    God does not save or judge souls in a vacuum, shielding others from the spillover of our actions and consequences.

  • Jeffrey Rosario

    I’m stoked about your documentary Jennifer! Keep me posted

  • Jeffrey Rosario

    @Matthew: I agree that we need to confront the difficult passages in the Old Testament. We can wrestle with that in future posts. But my interest in this series of blogs is simply to highlight the theme of justice in the biblical narrative and its implications for the church.

    I’m not “brushing over” anything or pretending that it’s not there by focusing on the good. But it’s a side of the story most people have not encountered. I’m interested in seeing a fair picture. And I don’t think we should be concerned about the difficult stuff getting any attention. The secular sector has been doing a great job with that.

  • Marcelo

    Jennifer, Bridge…

    My studies have shown me time and time again that justice is NEVER associated with retribution, or vengeance, but always, associated with doing the right thing. Doing good, relieving the oppressed.

    Judgement/Wrath on the other hand is that retribution. Confusing the terms is very damaging to our theology.

    Besides, even judgement/wrath is not that retributive as many think. There’s an aspect of this that is as much a natural consequence as something imposed by God, therefore, even there, we must be real careful not to portray God as this blood-thirsty deity that demands punishment and retribution.

  • Herb

    From a personal perspective, and contrary to Mr. Hawkins diatribe, the Old Testament’s value to the Christian is that it contains accounts of ordinary people living out their relationship with God from ordinary lives. Farmers, craftsmen, sheepherders, men who struggled with adulterous spouses, inner sexual sins. The list could go on…these are stories never brought up in the New Testament. Rather Paul talks about a “thorn in the flesh” which we are never to know what that was and whether or not we have a similar one. But David, for example who all his life struggled with lust issues which led him to a conspiracy of murder, and Hosea whose wife Gomer prostituted herself with other men. These are the same struggles many Christians have today!

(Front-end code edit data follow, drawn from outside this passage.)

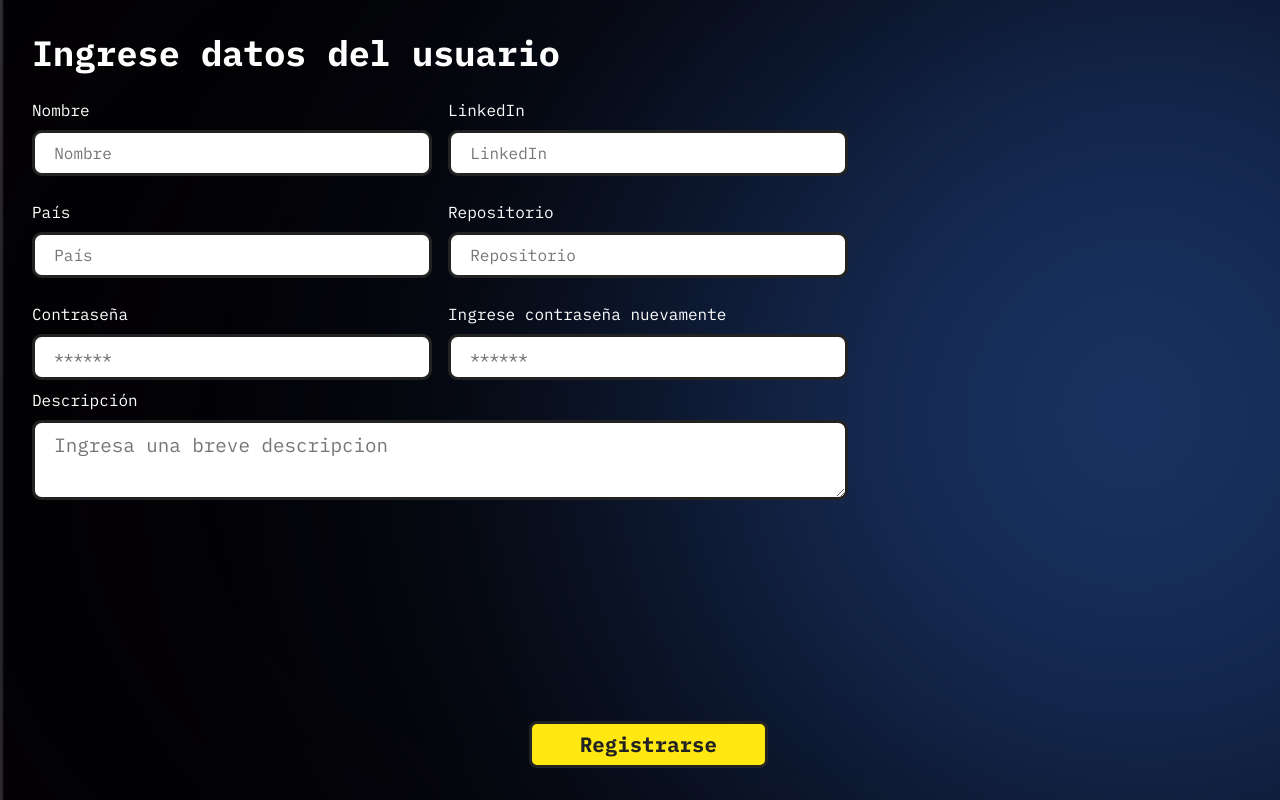
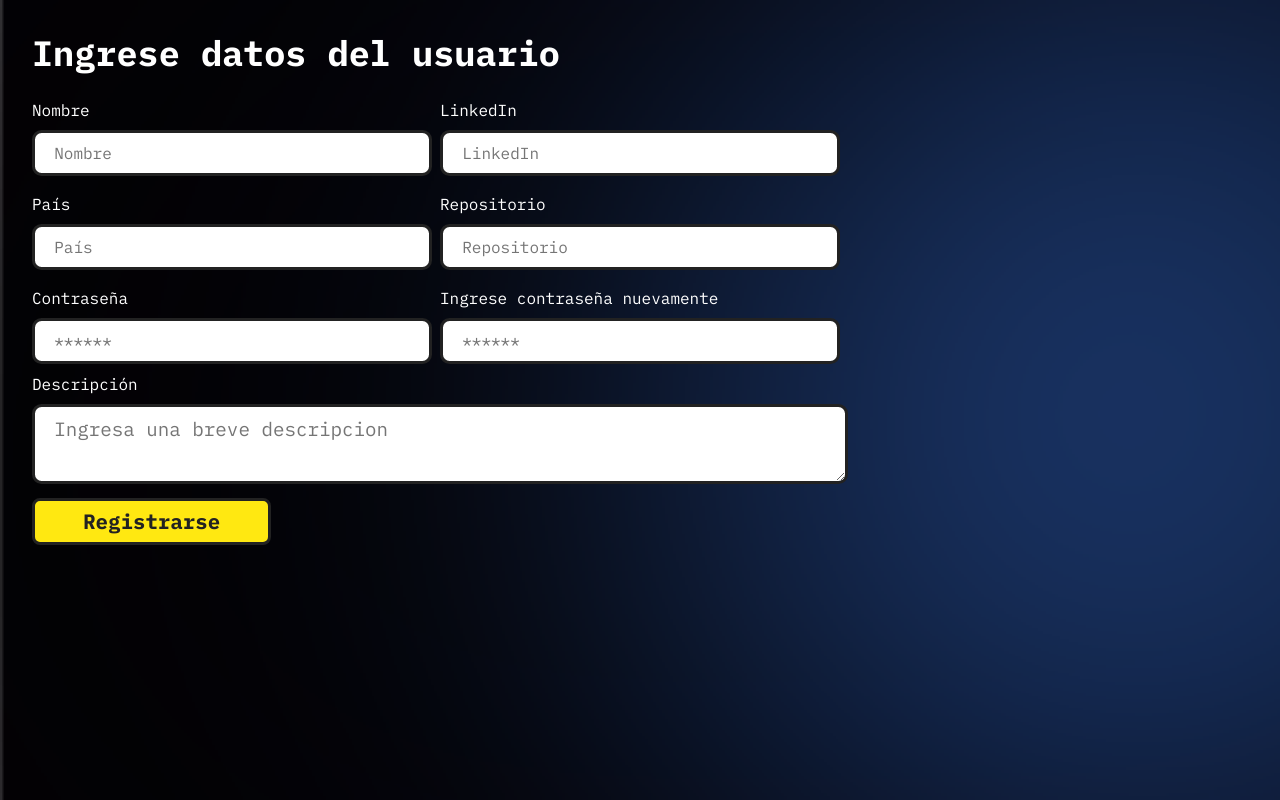
Before and after one commit to Ox18/hackathon-app, a React (Create React App) app: page /register in a window 1280 px wide. Built offline with nearby package versions, Linux system fonts and the light colour scheme.

Commit message:
Update _RegisterScreen.scss

```diff
--- a/src/styles/Pages/_RegisterScreen.scss
+++ b/src/styles/Pages/_RegisterScreen.scss
@@ -7,16 +7,15 @@
     }
     form {
         padding-top: 1rem;
+        min-height: 32rem;
         .input-container {
             display: flex;
             flex-wrap: wrap;
             max-width: 53rem;
-            gap: 1rem;
+            gap: .5rem;
         }
         .btn {
-            position: absolute;
-            bottom: 2rem;
-            right: 32rem;
+            margin: auto;
         }
     }
 }
```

    And quite to the contrary of the perception of those who see God as a vindictive and petty being, if you take the time to read the story of these people, you will see a God of love and compassion, more ready to forgive than most were to ask for forgiveness. Even in the midst of the consequences of sin, such as the death of the child born to David and Bathsheba, God was there for David.

    I think the whole world would benefit from a better understanding of the Old Testament, perhaps Christians should read it more!

  • Great article Jeffrey. Enjoyed reading it and I look forward to reading the others. Keep up the good work my friend.

  • Melissa

    Loved this article!
    I know some things in the OT are hard to understand and “yikes!! God means business” but in a beautiful way. God just wants the best for us and the best for us is His perfect ways. I love the OT is so mysterious and prophetic and the love of God is demonstrated over and over and still over…truly His Mercy knows no bounds!

    When I read about Moses, King Manassess or King David am comforted. God truly can forgive me being A BIG SINNER. When I read about Job am like “ok I have God by my side..we got this!” *fistpump

    Oh I can go on with the stories!

    Can’t wait for the rest!

    God Bless!